_Directions_
Look through the data below, and copy each line that carries the word "label".

== Provided information ==

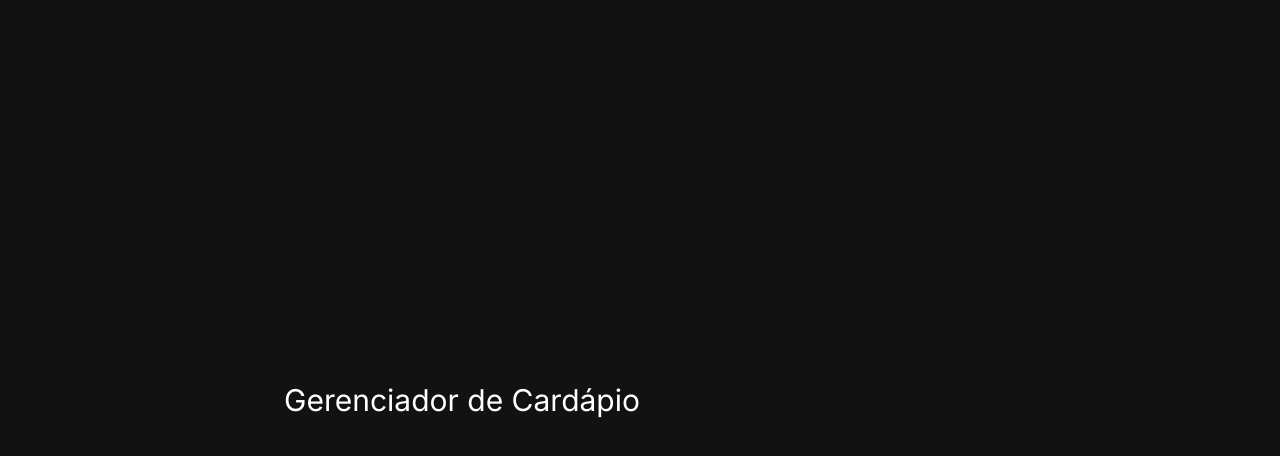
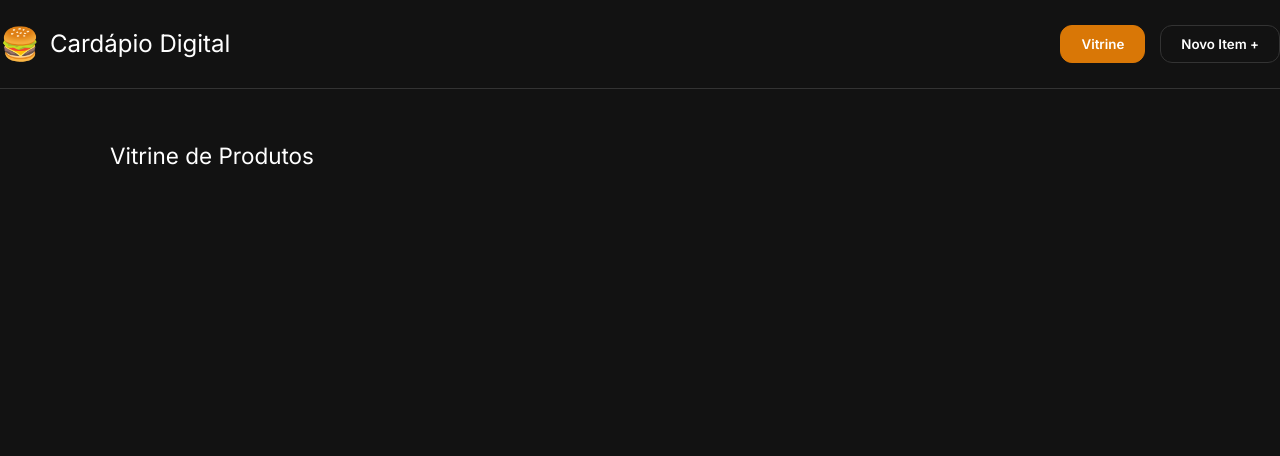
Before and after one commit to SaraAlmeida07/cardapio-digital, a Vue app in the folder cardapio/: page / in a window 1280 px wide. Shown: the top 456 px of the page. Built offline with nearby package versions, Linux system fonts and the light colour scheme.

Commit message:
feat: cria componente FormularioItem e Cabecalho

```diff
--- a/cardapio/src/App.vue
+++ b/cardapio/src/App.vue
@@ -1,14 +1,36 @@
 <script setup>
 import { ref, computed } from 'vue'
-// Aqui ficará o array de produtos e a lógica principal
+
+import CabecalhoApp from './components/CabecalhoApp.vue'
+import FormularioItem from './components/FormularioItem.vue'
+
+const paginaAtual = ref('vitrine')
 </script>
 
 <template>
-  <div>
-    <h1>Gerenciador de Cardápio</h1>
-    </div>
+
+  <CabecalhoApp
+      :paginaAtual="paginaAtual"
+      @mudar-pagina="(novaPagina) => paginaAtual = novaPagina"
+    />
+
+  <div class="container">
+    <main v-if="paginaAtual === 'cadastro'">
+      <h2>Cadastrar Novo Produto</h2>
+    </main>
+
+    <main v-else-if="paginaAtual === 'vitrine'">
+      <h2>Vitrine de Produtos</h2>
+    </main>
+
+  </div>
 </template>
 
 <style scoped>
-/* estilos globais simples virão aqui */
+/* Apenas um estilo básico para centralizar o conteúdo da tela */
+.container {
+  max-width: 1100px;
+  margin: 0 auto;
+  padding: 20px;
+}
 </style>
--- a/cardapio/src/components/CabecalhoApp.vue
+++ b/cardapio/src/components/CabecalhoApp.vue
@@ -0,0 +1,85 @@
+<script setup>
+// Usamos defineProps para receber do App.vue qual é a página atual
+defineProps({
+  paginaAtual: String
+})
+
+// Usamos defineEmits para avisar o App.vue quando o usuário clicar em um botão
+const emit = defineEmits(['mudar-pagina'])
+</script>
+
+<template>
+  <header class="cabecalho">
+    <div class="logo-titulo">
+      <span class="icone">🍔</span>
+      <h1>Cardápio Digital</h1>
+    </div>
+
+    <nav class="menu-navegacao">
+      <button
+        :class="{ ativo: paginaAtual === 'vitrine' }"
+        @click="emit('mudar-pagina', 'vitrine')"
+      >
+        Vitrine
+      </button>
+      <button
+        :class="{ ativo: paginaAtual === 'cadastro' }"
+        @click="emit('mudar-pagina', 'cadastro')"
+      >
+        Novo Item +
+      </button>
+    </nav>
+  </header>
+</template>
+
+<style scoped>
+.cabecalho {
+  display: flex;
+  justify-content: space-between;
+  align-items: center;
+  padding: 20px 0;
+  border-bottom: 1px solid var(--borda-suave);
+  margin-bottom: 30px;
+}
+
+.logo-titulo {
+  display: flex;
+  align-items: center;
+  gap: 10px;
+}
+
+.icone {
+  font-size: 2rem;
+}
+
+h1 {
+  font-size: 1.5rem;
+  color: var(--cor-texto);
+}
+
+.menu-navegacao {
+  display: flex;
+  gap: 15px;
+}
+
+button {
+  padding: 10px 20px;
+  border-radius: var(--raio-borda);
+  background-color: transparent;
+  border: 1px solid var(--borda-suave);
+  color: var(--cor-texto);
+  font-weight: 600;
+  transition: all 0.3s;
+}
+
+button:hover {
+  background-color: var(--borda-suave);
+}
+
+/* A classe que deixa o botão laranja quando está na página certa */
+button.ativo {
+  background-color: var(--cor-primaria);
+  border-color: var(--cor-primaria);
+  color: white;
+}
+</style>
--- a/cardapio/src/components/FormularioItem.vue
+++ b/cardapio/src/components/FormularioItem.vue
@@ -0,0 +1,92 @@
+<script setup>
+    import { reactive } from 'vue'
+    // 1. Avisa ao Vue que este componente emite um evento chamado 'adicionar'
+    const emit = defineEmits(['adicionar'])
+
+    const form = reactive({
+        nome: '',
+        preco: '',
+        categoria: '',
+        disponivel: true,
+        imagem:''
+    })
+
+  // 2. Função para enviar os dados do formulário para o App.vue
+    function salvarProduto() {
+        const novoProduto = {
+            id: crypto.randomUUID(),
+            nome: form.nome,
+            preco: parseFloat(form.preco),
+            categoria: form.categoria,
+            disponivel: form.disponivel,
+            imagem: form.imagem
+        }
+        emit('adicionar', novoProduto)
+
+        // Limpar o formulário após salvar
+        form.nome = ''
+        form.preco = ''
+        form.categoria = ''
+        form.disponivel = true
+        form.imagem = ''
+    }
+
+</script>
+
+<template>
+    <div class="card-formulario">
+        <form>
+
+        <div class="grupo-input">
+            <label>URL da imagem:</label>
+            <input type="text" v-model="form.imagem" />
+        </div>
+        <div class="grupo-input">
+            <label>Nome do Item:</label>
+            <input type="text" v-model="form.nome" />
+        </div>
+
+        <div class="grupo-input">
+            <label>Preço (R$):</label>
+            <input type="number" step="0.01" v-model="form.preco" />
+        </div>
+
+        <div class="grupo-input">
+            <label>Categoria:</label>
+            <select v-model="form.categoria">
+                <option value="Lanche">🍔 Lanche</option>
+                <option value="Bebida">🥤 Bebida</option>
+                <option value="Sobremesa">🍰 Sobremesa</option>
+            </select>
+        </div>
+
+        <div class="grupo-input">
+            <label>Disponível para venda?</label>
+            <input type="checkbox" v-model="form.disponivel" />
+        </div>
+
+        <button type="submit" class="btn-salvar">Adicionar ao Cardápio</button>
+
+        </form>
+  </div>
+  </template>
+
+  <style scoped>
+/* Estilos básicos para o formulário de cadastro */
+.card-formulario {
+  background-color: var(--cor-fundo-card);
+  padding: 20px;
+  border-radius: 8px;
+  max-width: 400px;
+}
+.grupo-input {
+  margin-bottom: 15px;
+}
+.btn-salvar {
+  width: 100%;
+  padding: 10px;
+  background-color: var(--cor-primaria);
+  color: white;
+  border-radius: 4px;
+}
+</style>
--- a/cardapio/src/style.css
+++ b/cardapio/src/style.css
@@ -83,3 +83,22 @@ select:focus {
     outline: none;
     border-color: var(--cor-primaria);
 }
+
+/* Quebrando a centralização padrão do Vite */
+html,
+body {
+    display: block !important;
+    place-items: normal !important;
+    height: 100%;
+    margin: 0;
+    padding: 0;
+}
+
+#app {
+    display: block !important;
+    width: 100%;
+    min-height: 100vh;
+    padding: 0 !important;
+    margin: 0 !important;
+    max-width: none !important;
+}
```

===

_Solution for this task_
+            <label>URL da imagem:</label>
+            <label>Nome do Item:</label>
+            <label>Preço (R$):</label>
+            <label>Categoria:</label>
+            <label>Disponível para venda?</label>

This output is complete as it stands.